This study aims to manage the physical processes of incision, traction, and hemostasis used for a craniotomy to stimulate nerve fibers and specific nociceptors, resulting in postoperative pain. During the first 24 h after craniotomy, 87% of patients have postoperative pain. The rate of suffering pain after craniotomy falls 3% for every year of life. This study aims to review the available therapeutic options to help physicians treat this pain and discuss pain mechanisms, pathophysiology, plasticity, risk factors, and psychological factors. This is a narrative review of the literature from 1970 to June 2019. The researchers collected data by searching PubMed, EMBASE, Cochrane Reviews, and a manual search of all relevant literature references.
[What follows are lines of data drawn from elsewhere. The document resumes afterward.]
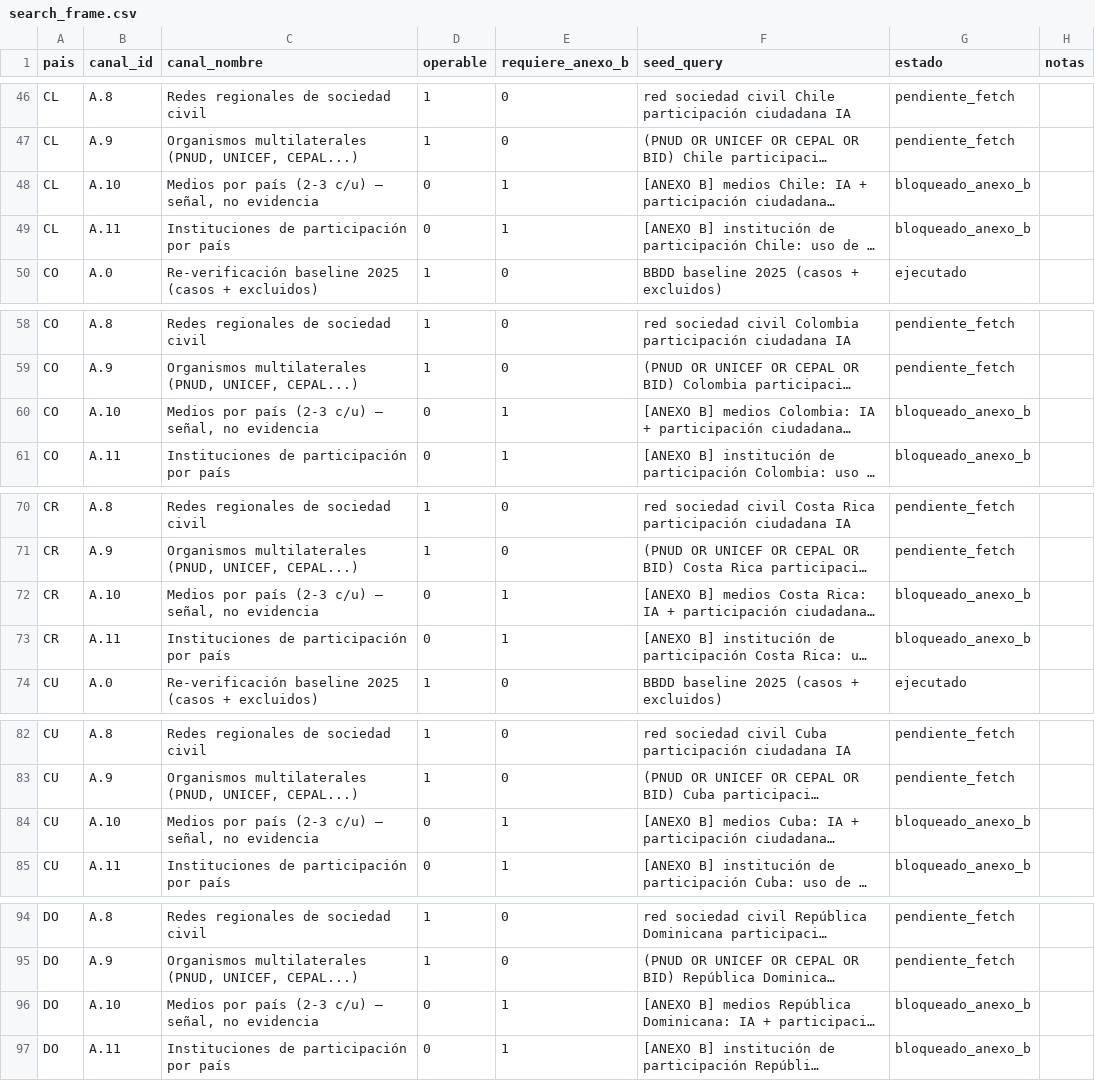
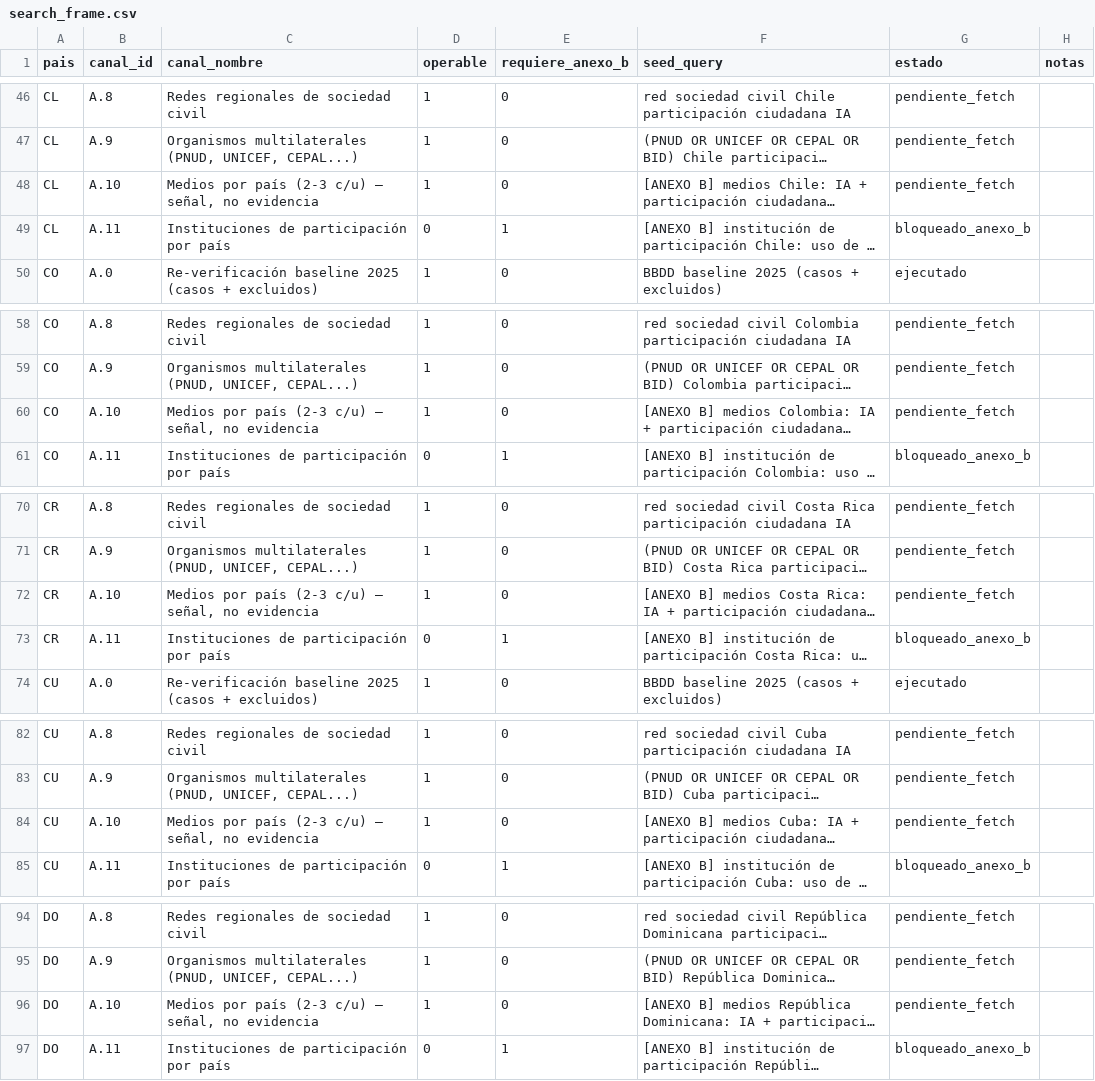
Before and after one commit to aplicaciones-foresight/ilia26-participacion, a CSV file: data/candidatos/search_frame.csv, drawn as a sheet; only a part is shown, gaps mark what is left out; long unchanged cells end in …; the diff covers the shown part only; the diff names each change by its address in the sheet, - before the commit and + after, or states it on an @@ line.

```diff
--- a/data/candidatos/search_frame.csv
+++ b/data/candidatos/search_frame.csv
-D48 (operable): 0
+D48 (operable): 1
-E48 (requiere_anexo_b): 1
+E48 (requiere_anexo_b): 0
-G48 (estado): bloqueado_anexo_b
+G48 (estado): pendiente_fetch
-D60 (operable): 0
+D60 (operable): 1
-E60 (requiere_anexo_b): 1
+E60 (requiere_anexo_b): 0
-G60 (estado): bloqueado_anexo_b
+G60 (estado): pendiente_fetch
-D72 (operable): 0
+D72 (operable): 1
-E72 (requiere_anexo_b): 1
+E72 (requiere_anexo_b): 0
-G72 (estado): bloqueado_anexo_b
+G72 (estado): pendiente_fetch
-D84 (operable): 0
+D84 (operable): 1
-E84 (requiere_anexo_b): 1
+E84 (requiere_anexo_b): 0
-G84 (estado): bloqueado_anexo_b
+G84 (estado): pendiente_fetch
-D96 (operable): 0
+D96 (operable): 1
-E96 (requiere_anexo_b): 1
+E96 (requiere_anexo_b): 0
-G96 (estado): bloqueado_anexo_b
+G96 (estado): pendiente_fetch
```
Also changed, not shown: 12 added rows and 42 edited cells elsewhere in this file, data/candidatos/candidatos.csv, 15 other files.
The literature includes some drugs treatment: Opioids, codeine, morphine, and tramadol, anti-inflammatory non-steroid such as cyclooxygenase-2 inhibitors, gabapentin. It discusses side effects, pharmacodynamics, and indications of each drug, anatomy, and Innervation of Skull and its Linigs, the pathogenesis of pain Post-craniotomy, scalp nerve block, surgical nerve injury, neuronal plasticity, surgical factors, and chronic post-surgical pain.

The researchers are finding some more ways to manage acute pain during neurosurgery. They are taking all the cases to study them thoroughly to find something new from that.